When I was introduced to teach the class, the first graders were SO excited! They all said that they were going to tell their friends at recess that they got to have a college teacher for PE. They loved Hungry Crabs because of the class competition and enthusiasm that I had for everyone, even the loosing team. They thought that receiving a high-five was the coolest thing. Their eyes got huge! Two of the teams were very competitive. One time one of the boys told another boy on the opposite team that he did not like him because he was on the green team and not the red team. The one little boy started crying and was so sad. I felt so bad, but told him that he was liked and that he had so many friends. He stopped crying a few minutes later and then was fine. The other boy got in trouble by Mr. Comstock and had to sit out for the rest of the day. The students were so bummed when the class was over and were sad when they found out that I was only teaching them for the day. In just a half-an-hour, it was hard not to become attached to the children. One girl gave me the biggest hug and told me that I must come back. Each student loved the lesson because they got to be crabs and have fun in PE class.

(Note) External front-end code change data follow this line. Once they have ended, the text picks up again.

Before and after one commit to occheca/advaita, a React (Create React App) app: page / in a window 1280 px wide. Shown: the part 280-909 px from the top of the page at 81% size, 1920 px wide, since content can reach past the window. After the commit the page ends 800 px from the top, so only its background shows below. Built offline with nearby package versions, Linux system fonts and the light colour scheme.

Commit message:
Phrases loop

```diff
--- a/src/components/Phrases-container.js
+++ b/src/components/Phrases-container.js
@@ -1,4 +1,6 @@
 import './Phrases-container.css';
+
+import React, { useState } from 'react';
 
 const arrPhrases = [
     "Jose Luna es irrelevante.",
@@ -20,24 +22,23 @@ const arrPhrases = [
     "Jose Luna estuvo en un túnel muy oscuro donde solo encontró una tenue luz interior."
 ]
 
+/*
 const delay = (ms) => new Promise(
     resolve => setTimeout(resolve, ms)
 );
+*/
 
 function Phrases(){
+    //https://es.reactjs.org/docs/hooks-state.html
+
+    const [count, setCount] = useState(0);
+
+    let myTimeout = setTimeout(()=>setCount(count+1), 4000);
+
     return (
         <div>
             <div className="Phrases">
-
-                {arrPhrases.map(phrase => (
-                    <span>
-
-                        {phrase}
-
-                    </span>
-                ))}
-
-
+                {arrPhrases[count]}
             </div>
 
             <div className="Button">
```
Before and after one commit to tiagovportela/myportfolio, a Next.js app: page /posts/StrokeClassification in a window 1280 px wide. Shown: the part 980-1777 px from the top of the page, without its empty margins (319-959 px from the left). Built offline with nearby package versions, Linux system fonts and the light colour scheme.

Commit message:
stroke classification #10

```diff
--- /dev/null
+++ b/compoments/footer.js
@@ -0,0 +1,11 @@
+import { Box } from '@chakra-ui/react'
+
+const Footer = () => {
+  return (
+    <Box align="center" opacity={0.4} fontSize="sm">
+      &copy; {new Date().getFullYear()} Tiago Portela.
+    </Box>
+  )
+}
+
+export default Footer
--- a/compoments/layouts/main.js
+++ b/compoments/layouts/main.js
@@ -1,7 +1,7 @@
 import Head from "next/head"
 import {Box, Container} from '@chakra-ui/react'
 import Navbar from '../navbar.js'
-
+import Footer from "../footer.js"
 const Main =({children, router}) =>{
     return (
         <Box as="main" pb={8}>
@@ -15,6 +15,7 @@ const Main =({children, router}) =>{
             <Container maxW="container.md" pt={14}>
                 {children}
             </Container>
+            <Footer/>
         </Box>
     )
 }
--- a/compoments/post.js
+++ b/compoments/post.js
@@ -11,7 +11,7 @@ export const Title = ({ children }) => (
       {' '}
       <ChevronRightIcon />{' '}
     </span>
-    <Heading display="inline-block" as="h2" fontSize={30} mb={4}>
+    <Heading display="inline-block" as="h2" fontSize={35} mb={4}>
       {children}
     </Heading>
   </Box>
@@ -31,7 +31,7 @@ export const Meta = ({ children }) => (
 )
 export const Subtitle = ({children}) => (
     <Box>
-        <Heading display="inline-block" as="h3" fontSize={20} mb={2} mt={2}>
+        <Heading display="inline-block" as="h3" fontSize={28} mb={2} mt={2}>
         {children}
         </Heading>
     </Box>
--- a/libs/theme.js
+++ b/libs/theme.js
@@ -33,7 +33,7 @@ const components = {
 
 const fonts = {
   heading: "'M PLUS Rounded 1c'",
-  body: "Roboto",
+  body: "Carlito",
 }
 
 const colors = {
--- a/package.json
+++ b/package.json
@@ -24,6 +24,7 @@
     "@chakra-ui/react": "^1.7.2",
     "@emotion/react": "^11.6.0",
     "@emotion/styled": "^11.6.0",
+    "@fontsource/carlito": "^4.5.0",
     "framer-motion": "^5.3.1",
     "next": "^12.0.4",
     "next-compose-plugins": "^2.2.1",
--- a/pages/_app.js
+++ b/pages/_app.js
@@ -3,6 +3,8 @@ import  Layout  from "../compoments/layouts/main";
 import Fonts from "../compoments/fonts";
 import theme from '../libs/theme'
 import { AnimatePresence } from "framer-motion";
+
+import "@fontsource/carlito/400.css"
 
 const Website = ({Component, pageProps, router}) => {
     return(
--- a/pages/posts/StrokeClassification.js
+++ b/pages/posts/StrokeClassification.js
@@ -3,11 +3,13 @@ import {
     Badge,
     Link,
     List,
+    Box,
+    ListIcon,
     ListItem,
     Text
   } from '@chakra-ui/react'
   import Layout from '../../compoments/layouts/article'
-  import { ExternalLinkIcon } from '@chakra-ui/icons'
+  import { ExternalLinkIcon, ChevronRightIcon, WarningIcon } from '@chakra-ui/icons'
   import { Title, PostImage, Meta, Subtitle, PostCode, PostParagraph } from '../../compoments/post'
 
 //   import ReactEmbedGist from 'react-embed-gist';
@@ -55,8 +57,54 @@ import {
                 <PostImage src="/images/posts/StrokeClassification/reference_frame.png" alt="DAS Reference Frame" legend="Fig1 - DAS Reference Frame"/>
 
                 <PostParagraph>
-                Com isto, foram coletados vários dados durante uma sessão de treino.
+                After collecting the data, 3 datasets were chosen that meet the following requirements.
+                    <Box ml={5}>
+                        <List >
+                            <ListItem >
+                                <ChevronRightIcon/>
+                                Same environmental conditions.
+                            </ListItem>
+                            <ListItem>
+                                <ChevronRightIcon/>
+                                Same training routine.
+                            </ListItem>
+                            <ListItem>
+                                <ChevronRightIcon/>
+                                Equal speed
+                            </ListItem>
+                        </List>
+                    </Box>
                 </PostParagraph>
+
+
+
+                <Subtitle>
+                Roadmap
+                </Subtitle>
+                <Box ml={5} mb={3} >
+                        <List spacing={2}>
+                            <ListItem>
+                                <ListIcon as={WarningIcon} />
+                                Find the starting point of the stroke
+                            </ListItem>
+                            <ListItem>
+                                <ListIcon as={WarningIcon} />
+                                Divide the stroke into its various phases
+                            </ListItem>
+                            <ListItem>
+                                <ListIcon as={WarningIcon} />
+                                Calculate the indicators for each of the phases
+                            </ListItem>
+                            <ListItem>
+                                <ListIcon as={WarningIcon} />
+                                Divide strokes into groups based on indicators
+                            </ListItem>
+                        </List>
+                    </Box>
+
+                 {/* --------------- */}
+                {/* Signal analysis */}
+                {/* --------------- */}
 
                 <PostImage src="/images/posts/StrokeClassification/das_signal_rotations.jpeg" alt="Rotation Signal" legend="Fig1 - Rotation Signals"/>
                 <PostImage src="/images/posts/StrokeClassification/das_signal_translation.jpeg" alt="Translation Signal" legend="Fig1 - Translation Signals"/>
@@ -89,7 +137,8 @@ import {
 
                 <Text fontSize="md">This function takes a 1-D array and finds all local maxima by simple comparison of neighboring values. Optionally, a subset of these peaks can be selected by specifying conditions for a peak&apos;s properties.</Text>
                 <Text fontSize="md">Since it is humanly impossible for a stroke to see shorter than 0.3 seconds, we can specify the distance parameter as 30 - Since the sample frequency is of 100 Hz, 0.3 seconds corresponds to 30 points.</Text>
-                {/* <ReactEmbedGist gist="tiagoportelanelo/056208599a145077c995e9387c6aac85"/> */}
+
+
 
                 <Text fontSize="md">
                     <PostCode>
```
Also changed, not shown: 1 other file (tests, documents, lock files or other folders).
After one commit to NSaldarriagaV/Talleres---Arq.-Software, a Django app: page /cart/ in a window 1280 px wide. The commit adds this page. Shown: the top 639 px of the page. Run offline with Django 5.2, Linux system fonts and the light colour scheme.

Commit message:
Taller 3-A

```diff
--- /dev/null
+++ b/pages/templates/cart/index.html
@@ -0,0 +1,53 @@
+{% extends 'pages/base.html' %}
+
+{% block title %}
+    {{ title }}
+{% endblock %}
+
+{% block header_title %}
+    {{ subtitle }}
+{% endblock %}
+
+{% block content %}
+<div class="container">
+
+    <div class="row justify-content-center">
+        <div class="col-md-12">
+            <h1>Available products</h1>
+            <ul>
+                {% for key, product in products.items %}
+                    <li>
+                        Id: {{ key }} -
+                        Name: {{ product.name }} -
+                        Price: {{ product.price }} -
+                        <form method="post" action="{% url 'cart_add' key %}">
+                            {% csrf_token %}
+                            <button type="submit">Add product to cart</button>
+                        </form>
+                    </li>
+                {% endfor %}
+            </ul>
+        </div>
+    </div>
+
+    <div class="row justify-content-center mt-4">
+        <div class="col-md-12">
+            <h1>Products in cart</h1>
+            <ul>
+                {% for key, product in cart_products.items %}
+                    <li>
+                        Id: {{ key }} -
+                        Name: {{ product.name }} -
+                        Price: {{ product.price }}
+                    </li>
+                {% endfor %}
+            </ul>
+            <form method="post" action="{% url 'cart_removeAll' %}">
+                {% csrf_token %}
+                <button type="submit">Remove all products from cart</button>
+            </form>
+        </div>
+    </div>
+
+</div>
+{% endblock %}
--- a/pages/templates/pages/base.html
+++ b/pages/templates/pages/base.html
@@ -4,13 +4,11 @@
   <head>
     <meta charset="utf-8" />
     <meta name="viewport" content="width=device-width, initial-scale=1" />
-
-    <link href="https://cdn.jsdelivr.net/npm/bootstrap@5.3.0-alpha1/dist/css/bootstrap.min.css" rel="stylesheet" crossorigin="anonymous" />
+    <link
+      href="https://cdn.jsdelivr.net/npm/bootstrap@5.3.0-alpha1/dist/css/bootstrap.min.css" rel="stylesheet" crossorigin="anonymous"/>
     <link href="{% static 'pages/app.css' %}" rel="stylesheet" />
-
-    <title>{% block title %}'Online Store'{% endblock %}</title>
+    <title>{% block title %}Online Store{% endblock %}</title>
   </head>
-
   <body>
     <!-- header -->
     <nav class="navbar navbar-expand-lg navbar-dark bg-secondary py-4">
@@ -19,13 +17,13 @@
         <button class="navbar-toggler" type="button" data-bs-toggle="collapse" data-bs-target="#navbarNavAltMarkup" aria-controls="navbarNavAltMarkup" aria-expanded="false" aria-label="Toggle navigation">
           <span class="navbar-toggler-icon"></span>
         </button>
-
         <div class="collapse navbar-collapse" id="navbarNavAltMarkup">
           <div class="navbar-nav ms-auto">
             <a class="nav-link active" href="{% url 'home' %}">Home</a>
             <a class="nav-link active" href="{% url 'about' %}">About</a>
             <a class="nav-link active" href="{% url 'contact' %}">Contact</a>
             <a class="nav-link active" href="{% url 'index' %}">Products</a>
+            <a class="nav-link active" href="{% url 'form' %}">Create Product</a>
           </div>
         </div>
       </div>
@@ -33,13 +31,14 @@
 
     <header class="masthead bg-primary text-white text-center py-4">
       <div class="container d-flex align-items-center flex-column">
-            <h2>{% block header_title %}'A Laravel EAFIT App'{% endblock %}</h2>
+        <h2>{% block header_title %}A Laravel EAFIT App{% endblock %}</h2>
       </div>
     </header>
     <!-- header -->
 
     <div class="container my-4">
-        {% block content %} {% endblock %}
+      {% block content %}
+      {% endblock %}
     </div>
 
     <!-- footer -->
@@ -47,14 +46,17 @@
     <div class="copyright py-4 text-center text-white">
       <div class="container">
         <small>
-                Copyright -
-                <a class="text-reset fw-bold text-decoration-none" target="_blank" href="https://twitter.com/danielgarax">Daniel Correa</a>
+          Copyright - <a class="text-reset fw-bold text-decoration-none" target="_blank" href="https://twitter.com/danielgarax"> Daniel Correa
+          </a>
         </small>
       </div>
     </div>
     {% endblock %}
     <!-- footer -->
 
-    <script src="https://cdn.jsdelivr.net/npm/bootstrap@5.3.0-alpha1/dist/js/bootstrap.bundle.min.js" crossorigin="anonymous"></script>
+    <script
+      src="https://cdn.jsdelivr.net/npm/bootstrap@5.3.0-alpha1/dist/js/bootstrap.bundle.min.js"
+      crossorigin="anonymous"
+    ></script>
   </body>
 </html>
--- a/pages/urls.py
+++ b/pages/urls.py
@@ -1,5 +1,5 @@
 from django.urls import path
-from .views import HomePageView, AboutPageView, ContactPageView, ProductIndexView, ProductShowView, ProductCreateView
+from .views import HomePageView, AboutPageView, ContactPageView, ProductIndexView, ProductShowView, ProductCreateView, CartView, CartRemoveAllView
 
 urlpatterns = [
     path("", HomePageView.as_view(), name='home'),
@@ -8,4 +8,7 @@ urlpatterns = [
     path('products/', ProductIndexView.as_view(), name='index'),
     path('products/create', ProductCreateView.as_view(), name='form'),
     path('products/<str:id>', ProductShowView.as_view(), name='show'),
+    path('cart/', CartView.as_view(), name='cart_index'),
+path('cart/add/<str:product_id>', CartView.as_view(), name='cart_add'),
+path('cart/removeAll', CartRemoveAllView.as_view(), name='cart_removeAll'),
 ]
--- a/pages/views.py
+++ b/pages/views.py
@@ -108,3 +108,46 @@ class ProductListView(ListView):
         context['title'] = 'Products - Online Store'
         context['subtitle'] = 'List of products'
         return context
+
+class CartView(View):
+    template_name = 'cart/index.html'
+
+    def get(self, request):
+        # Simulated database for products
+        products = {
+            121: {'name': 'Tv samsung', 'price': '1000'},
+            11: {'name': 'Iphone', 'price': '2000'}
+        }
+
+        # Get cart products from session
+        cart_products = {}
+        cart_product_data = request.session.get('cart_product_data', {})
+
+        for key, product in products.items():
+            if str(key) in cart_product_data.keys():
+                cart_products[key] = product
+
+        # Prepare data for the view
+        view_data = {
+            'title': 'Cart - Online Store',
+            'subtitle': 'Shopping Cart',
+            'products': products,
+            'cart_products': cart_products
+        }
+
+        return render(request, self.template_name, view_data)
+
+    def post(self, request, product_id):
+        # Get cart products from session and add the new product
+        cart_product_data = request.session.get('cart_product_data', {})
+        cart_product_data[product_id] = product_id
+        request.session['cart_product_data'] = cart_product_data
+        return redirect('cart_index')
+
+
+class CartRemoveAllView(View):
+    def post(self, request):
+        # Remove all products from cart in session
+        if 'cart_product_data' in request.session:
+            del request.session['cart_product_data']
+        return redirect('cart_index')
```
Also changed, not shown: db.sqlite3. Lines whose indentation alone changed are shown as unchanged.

The teacher gave a lot of very good comments that will help me be a better physical education teacher, and more so a teacher in general. He said that my lesson was “very well organized and excellent lesson plan” because it included the standards, options for special education students, and it was to the point of the lesson. Another positive comment was how excited and enthusiastic I was towards the students. He said after the lesson to me that my smile and actions towards the students were so kind, compassionate, and caring. He also loved how I gave each student a “high five” after they played the game, and at the end of the class while they were leaving. On the other hand, after all of the praise, I received some suggestions on what to work on for next time. Number one was to speak louder. I have always been quiet, but that day my voice was completely gone due to an illness that I had a few days before. I felt like a mouse because I could barely talk. I was planning on being loud too! Next, there was a little problem during the class on how to get all of the students quiet at once. He said to get a device or word to get attention or silence in the room. That was something that I should have come up with beforehand, but never thought about. The teacher just uses a whistle, but I was not comfortable using one because the sound reminds me of the military or a sport practice. Lastly, the best improvement advice was to give the students feedback during the activity. I praised them, but did not tell them what they could be doing to better themselves. The teacher made it very clear to me that I will be an effective teacher because of my sense of kindness and compassion towards the students, but also firmness and control of the class. He said that I could only get better from here! Each of the comments, strengths and weaknesses were very helpful to me in for the next lesson and beyond that I will teach.
I really enjoyed this as my first experience of teaching. I loved being out in the school and actually getting to teach the lesson. Not a lot of freshman can say that they got to teach in a school their second semester. Looking back now, almost two years later, I learned a lot of things that I need to improve on like: my voice needs to be louder and have more time for instruction. I have gained confidence in my speaking and people skills. as well as included more clarification and instruction, instead of rushing though it. By teaching, it allowed for me to teach a lesson designed by me and taught according to my style. My teaching and excitement will only grow more and more from here, especially as now I am so close to graduation!